> **TASK DETAILS**
Search the records for the word "fast" and copy every line in which it occurs.

START SOURCE DATA

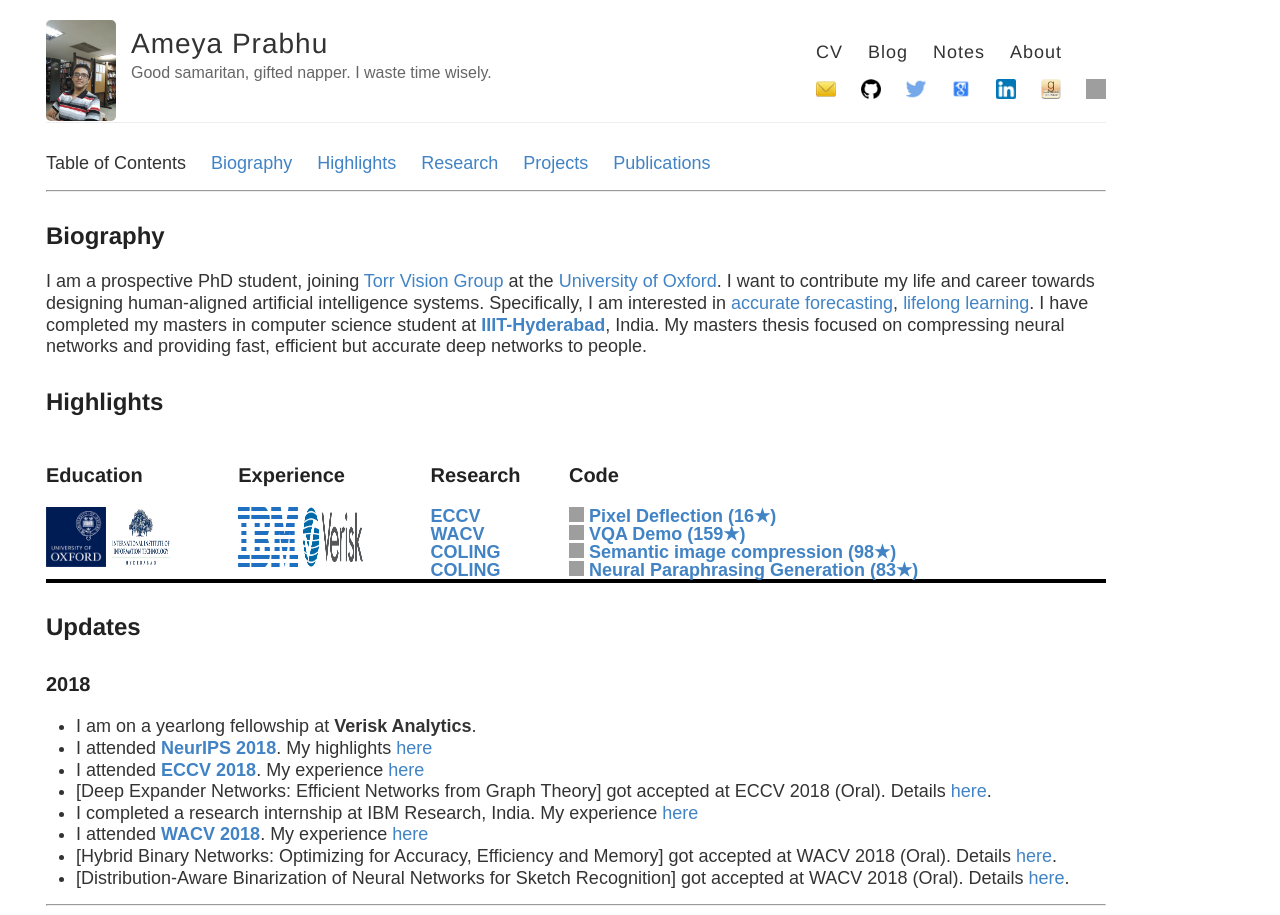
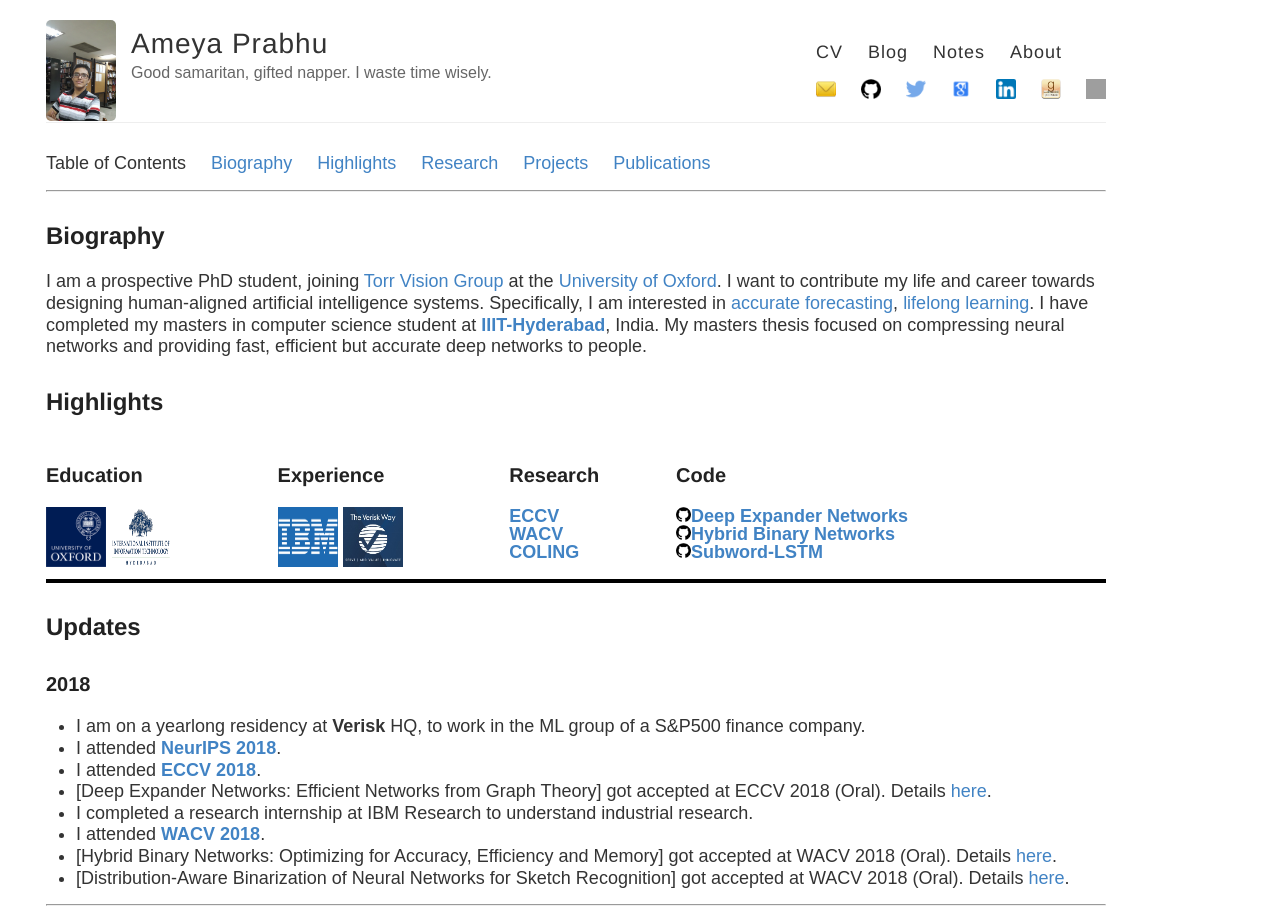
Before and after one commit to drimpossible/drimpossible.github.io, a Jekyll site: the page built from about/index.md, in a window 1280 px wide. Built offline with Jekyll 4.4.1, drawn with Linux system fonts in a browser that asks for light colours; some web fonts are replaced; grey boxes are pictures that could not be loaded.

Commit message:
More updates

```diff
--- a/about/index.md
+++ b/about/index.md
@@ -19,11 +19,10 @@ My masters thesis focused on compressing neural networks and providing fast, eff
 
 ## <a name="biography" id="biography"></a>Highlights
 
-<table style="border-collapse: collapse; border: none; margin: 0px auto;" width="100%" align='left'> <tr style="border: none;"> <td style="border: none; "><h3>Education</h3></td><td style="border: none; "><h3>Experience</h3></td><td style="border: none; "><h3>Research</h3></td> <td style="border: none; "><h3>Code</h3></td> </tr> <tr> <td style="border: none; "> <img src="https://raw.githubusercontent.com/drimpossible/drimpossible.github.io/master/images/Oxford.png" height="60px" width="60px" /> <img src="https://raw.githubusercontent.com/drimpossible/drimpossible.github.io/master/images/IIITH.png" height="60px" width="60px" /> </td> <td style="border: none; "> <img src="https://raw.githubusercontent.com/drimpossible/drimpossible.github.io/master/images/IBM.svg" height="60px" width="60px" /> <img src="https://raw.githubusercontent.com/drimpossible/drimpossible.github.io/master/images/Verisk.png" height="60px" width="60px" /></td> <td style="vertical-align: top;"><strong> <a href="http://openaccess.thecvf.com/content_ECCV_2018/papers/Ameya_Prabhu_Deep_Expander_Networks_ECCV_2018_paper.pdf"> ECCV</a><br/> <a href="https://arxiv.org/abs/1804.03867">WACV</a><br/> <a href="https://aclanthology.info/papers/C16-1234/c16-1234">COLING</a><br/> <a href="https://arxiv.org/pdf/1610.03098v3.pdf">COLING</a><br/> </strong></td> <td style="vertical-align: top;"><strong>
-<a href="https://github.com/drimpossible/Deep-Expander-Networks"><img src="https://raw.githubusercontent.com/iamaaditya/iamaaditya.github.io/master/images/github.png" height="15px" width="15px"> Pixel Deflection (16★)</a><br/>
-<a href="https://github.com/drimpossible/Sub-word-LSTM/"><img src="https://raw.githubusercontent.com/iamaaditya/iamaaditya.github.io/master/images/github.png" height="15px" width="15px"> VQA Demo  (159★)</a><br/>
-<a href="https://github.com/erilyth/HybridBinaryNetworks-WACV18"><img src="https://raw.githubusercontent.com/iamaaditya/iamaaditya.github.io/master/images/github.png" height="15px" width="15px"> Semantic image compression (98★)</a><br/>
-<a href="https://github.com/erilyth/HybridBinaryNetworks-WACV18"><img src="https://raw.githubusercontent.com/iamaaditya/iamaaditya.github.io/master/images/github.png" height="15px" width="15px"> Neural Paraphrasing Generation (83★)</a><br/>
+<table style="border-collapse: collapse; border: none; margin: 0px auto;" width="100%" align='left'> <tr style="border: none;"> <td style="border: none; "><h3>Education</h3></td><td style="border: none; "><h3>Experience</h3></td><td style="border: none; "><h3>Research</h3></td> <td style="border: none; "><h3>Code</h3></td> </tr> <tr> <td style="border: none; "> <img src="https://raw.githubusercontent.com/drimpossible/drimpossible.github.io/master/images/Oxford.png" height="60px" width="60px" /> <img src="https://raw.githubusercontent.com/drimpossible/drimpossible.github.io/master/images/IIITH.png" height="60px" width="60px" /> </td> <td style="border: none; "> <img src="https://raw.githubusercontent.com/drimpossible/drimpossible.github.io/master/images/IBM.png" height="60px" width="60px" /> <img src="https://raw.githubusercontent.com/drimpossible/drimpossible.github.io/master/images/Verisk.jpg" height="60px" width="60px" /></td> <td style="vertical-align: top;"><strong> <a href="http://openaccess.thecvf.com/content_ECCV_2018/papers/Ameya_Prabhu_Deep_Expander_Networks_ECCV_2018_paper.pdf"> ECCV</a><br/> <a href="https://arxiv.org/abs/1804.03867">WACV</a><br/> <a href="https://aclanthology.info/papers/C16-1234/c16-1234">COLING</a><br/><br/> </strong></td> <td style="vertical-align: top;"><strong>
+<a href="https://github.com/drimpossible/Deep-Expander-Networks"><img src="https://raw.githubusercontent.com/drimpossible/drimpossible.github.io/master/images/github.png" height="15px" width="15px">Deep Expander Networks</a><br/>
+<a href="https://github.com/erilyth/HybridBinaryNetworks-WACV18"><img src="https://raw.githubusercontent.com/drimpossible/drimpossible.github.io/master/images/github.png" height="15px" width="15px">Hybrid Binary Networks</a><br/>
+<a href="https://github.com/drimpossible/Sub-word-LSTM"><img src="https://raw.githubusercontent.com/drimpossible/drimpossible.github.io/master/images/github.png" height="15px" width="15px">Subword-LSTM</a><br/>
 </strong></td>
 </tr>
 </table>
@@ -35,12 +34,12 @@ My masters thesis focused on compressing neural networks and providing fast, eff
 
 ### 2018
 
-* I am on a yearlong fellowship at **Verisk Analytics**.
-* I attended [**NeurIPS 2018**](https://nips.cc/Conferences/2018). My highlights [here]()
-* I attended [**ECCV 2018**](). My experience [here]()
+* I am on a yearlong residency at **Verisk** HQ, to work in the ML group of a S&P500 finance company.
+* I attended [**NeurIPS 2018**](https://nips.cc/Conferences/2018).
+* I attended [**ECCV 2018**](https://eccv2018.org/).
 * [Deep Expander Networks: Efficient Networks from Graph Theory] got accepted at ECCV 2018 (Oral). Details [here]().
-* I completed a research internship at IBM Research, India. My experience [here]()
-* I attended [**WACV 2018**](). My experience [here]()
+* I completed a research internship at IBM Research to understand industrial research.
+* I attended [**WACV 2018**](http://wacv18.wacv.net/).
 * [Hybrid Binary Networks: Optimizing for Accuracy, Efficiency and Memory] got accepted at WACV 2018 (Oral). Details [here]().
 * [Distribution-Aware Binarization of Neural Networks for Sketch Recognition] got accepted at WACV 2018 (Oral). Details [here]().
 
```
Also changed, not shown: blog/life/index.md (+13 -4 lines), blog/philosophy/index.md (added, +14 -0 lines), blog/life/review_guidelines.md (added), images/IBM.png (added), images/IBM.svg (deleted), images/Verisk.jpg (added), images/Verisk.png (deleted).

END SOURCE DATA

> **EXERCISE RESPONSE**
@@ -19,11 +19,10 @@ My masters thesis focused on compressing neural networks and providing fast, eff
@@ -35,12 +34,12 @@ My masters thesis focused on compressing neural networks and providing fast, eff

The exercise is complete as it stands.